Andrew Swallow

Keep paddocks growing something between harvest of one main crop and sowing of the next to reap many benefits, growers gathered for FAR’s main summer field day, Arable Research In Action (ARIA) heard.

Often referred to as cover crops, such interim sowings may also be dubbed catch crops, service crops, or green manures, FAR’s Alister Holmes explained.

However, it doesn’t really matter what you call them: the common theme is they all provide one or more benefits. For example, capturing nutrients which would otherwise be leached, enhancing soil structure, suppressing weeds, reducing reliance on pesticides especially herbicides, or, as in the case of legumes, fixing nitrogen which a following crop might use.
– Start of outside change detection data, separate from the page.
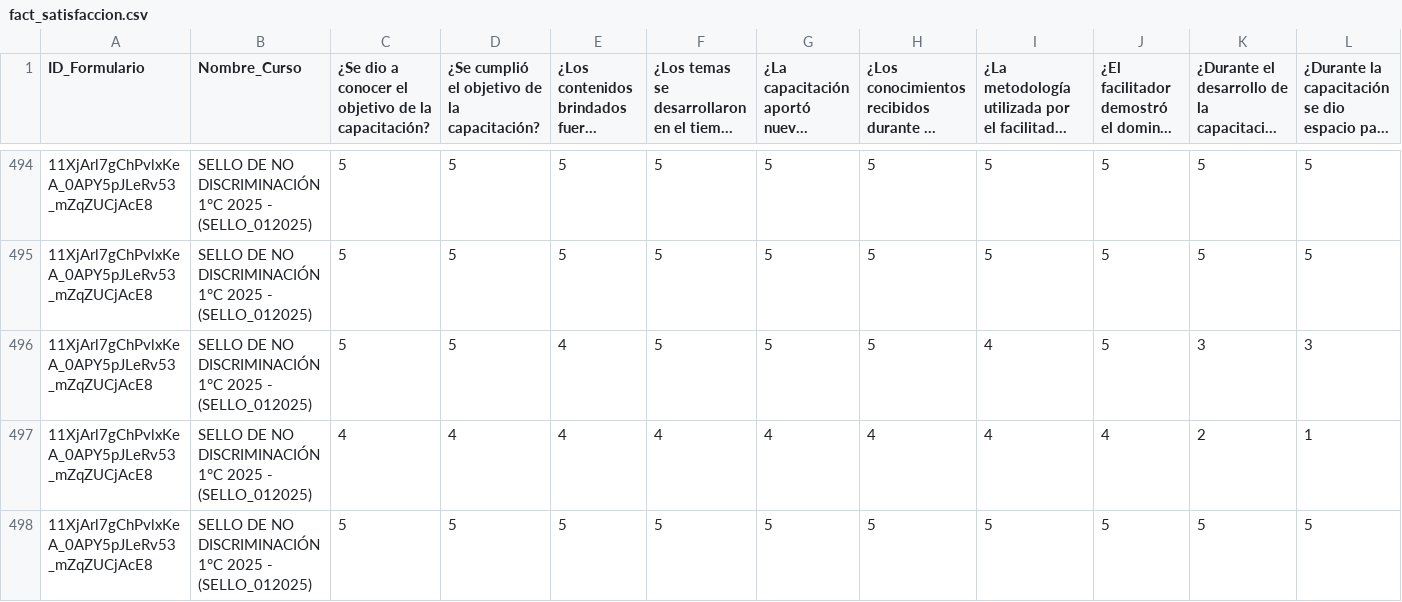
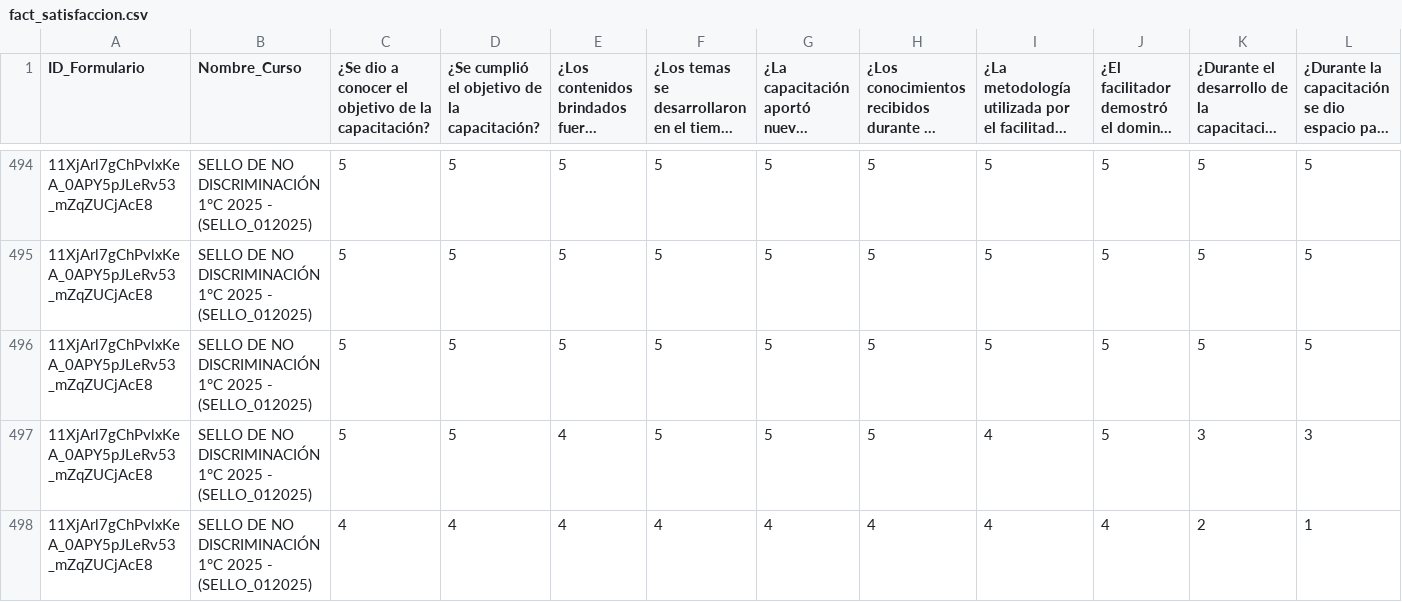
Before and after one commit to SecSaludCali/Tesis_Moodle, a CSV file: fact_satisfaccion.csv, drawn as a sheet; only a part is shown, gaps mark what is left out; the shorter side is filled out with more unchanged rows; long unchanged cells end in …; rows hold the shown columns only; the diff covers the shown part only; the diff names each change by its address in the sheet, - before the commit and + after, or states it on an @@ line.

```diff
--- a/fact_satisfaccion.csv
+++ b/fact_satisfaccion.csv
+row 496: 11XjArl7gChPvlxKeA_0APY5pJLeRv53_mZqZUCjAcE8 | SELLO DE NO DISCRIMINACIÓN 1°C 2025 - (SELLO_012025) | 5 | 5 | 5 | 5 | 5 | 5 | 5 | 5 | 5 | 5
```
Also changed, not shown: 2 added rows elsewhere in this file, catalogo_cursos.csv, descargas_moodle/progress.sello_012025.csv, 29 other files.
“You’ll hear a whole heap of terms for them… and I’m not sure there’s a very clear difference between them, or that it really matters,” Holmes commented at Aria. “Any cover crop grown will provide multiple services.”

While much has been written and published on the capture of nutrients by cover crops, notably as part of the Dairy NZ-led Forages for Reduced Nitrate Leaching programme, the focus of the ARIA presentation was on weed suppression and reduced reliance on herbicides.
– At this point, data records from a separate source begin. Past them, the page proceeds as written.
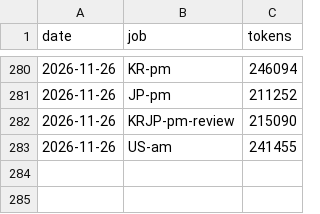
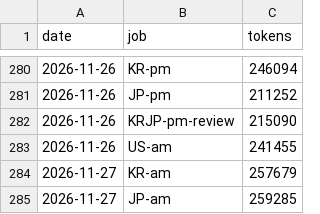
Before and after one commit to trustlj-cpu/Playground_01, a TSV file: docs/handover/tokens_ledger.tsv, drawn as a sheet; only a part is shown, gaps mark what is left out; the diff names each change by its address in the sheet, - before the commit and + after, or states it on an @@ line.

```diff
--- a/docs/handover/tokens_ledger.tsv
+++ b/docs/handover/tokens_ledger.tsv
+row 284: 2026-11-27 | KR-am | 257679
+row 285: 2026-11-27 | JP-am | 259285
```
FAR’s trials at Tamahere, Waikato, with oats, faba beans, annual ryegrass, or clover compared to fallow after maize maincrops are now in their fourth season. Holmes presented results from 2018 when oats and faba beans provided significantly higher weed suppression (see table), and all covers enhanced yield of the following maize compared to fallow where no herbicide was applied. Holmes also noted yields of maize untreated by herbicide following the cover crop were on par with herbicide treated.

“We’re finding we can get away with just a pre-emergence or one post-emergence.”

AgResearch’s Trevor James, a co-presenter at ARIA, noted reduced weed competition gave growers more flexibility in when and which herbicides they used, and meant there was less pressure to apply a herbicide in less than ideal conditions, such as when it’s windy or too dry, which in turn reduced the risk of weed escapes and herbicide resistance build up.

As for which is the best cover crop, Holmes said there’s no simple answer as it all depends on what you are trying to achieve and timing of sowing and destruction, however some general principles apply: cereals establish quickly and are good at mopping up residual nitrogen; legumes are best for fixing nitrogen for release to following crops; deep tap-root plants help improve soil structure.

“It’s not simply a matter of saying this is the best cover crop for this region.”

James noted different covers may be needed one year to the next, despite being in the same rotational position, due to differences in soil moisture and timing. He encouraged growers to do their own trials, ideally with half paddock comparisons. “There’s nothing like every grower doing a bit themselves to help develop the science faster….

“Cover crops are difficult to use, there are a lot of challenges, but there are also a lot of rewards,” he added.

While FAR’s research to date has focused on single species cover crops, Holmes noted the potential for mixed species covers to work too, with each species providing different, complementary benefits and improving the crop’s ability to succeed in a range of seasons and situations.


Holmes cautioned against building the drymatter a cover crop could provide into feed or financial budgets. Once in those budgets, typically it would be harvested, either by machine or grazing, even if conditions weren’t favourable, damaging soil structure and compromising the following main crop.